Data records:
*** Block opens ***
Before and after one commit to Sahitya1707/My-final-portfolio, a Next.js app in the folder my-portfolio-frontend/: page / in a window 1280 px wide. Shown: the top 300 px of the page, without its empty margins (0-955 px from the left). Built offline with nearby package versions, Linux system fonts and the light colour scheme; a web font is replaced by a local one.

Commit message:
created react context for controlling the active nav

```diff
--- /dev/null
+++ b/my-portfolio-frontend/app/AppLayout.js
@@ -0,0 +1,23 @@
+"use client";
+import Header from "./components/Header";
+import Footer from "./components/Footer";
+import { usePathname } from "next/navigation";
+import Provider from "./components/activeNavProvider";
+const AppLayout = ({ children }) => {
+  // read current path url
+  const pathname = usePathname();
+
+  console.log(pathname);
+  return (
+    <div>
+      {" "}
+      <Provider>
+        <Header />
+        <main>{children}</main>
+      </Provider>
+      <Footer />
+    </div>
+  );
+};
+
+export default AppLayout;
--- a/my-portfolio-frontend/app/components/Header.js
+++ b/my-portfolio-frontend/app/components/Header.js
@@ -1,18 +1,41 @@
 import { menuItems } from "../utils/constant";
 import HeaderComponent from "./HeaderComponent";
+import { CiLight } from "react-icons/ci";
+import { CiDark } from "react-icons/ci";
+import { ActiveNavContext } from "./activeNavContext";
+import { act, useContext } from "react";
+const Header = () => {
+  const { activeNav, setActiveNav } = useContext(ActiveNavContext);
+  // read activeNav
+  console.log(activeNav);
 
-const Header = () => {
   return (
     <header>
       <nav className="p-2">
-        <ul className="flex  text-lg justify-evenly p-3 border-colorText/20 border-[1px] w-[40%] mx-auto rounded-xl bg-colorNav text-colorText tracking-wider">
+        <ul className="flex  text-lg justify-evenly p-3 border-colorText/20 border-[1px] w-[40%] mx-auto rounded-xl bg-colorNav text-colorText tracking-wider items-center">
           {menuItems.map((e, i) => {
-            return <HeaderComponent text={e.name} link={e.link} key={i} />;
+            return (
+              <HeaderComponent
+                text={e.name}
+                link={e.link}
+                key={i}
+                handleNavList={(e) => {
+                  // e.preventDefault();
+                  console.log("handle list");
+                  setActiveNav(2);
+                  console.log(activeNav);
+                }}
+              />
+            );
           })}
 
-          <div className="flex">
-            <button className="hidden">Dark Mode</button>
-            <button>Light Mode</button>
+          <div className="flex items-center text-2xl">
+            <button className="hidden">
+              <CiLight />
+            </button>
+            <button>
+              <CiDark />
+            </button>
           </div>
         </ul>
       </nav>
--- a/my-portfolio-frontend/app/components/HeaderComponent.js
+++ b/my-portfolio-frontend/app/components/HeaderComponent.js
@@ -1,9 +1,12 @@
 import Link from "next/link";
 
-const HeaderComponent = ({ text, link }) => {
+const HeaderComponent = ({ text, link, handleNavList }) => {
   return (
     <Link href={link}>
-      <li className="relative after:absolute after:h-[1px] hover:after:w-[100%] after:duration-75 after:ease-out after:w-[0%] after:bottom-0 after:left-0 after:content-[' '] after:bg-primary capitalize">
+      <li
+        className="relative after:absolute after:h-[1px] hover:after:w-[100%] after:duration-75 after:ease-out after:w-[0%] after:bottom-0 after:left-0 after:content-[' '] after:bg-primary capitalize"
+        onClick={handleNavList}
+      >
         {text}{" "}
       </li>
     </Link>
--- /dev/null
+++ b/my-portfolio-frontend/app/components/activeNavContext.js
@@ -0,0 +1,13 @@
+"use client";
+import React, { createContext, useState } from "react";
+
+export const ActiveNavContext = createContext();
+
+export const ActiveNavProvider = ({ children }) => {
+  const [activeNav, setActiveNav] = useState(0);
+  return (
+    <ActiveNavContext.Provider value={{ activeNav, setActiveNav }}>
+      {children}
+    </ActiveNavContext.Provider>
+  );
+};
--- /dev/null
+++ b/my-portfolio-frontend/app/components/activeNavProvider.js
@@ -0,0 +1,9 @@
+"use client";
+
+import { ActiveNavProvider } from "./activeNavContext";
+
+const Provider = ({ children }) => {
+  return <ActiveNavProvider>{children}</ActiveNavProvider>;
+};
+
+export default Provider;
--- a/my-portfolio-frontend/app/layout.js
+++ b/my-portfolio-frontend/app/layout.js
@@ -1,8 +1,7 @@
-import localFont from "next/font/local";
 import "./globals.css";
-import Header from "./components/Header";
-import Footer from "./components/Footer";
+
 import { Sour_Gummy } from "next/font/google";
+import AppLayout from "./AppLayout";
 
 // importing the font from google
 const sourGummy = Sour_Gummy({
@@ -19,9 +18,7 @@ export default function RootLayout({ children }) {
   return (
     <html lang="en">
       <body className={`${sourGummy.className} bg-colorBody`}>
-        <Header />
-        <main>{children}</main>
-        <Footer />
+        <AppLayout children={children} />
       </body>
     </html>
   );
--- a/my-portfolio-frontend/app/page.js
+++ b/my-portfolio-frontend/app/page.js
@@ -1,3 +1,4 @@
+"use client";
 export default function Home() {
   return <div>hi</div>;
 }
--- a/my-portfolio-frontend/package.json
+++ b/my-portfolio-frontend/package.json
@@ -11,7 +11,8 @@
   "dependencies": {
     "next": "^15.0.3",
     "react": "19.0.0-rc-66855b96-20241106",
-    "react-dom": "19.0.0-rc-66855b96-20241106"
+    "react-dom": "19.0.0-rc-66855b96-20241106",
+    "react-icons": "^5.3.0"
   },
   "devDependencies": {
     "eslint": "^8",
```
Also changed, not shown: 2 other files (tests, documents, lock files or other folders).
*** Block closes ***
(ACTIVITY)
Show all lines in the records above that hold "AppLayout".

(SOLUTION)
+++ b/my-portfolio-frontend/app/AppLayout.js
+const AppLayout = ({ children }) => {
+export default AppLayout;
+import AppLayout from "./AppLayout";
+        <AppLayout children={children} />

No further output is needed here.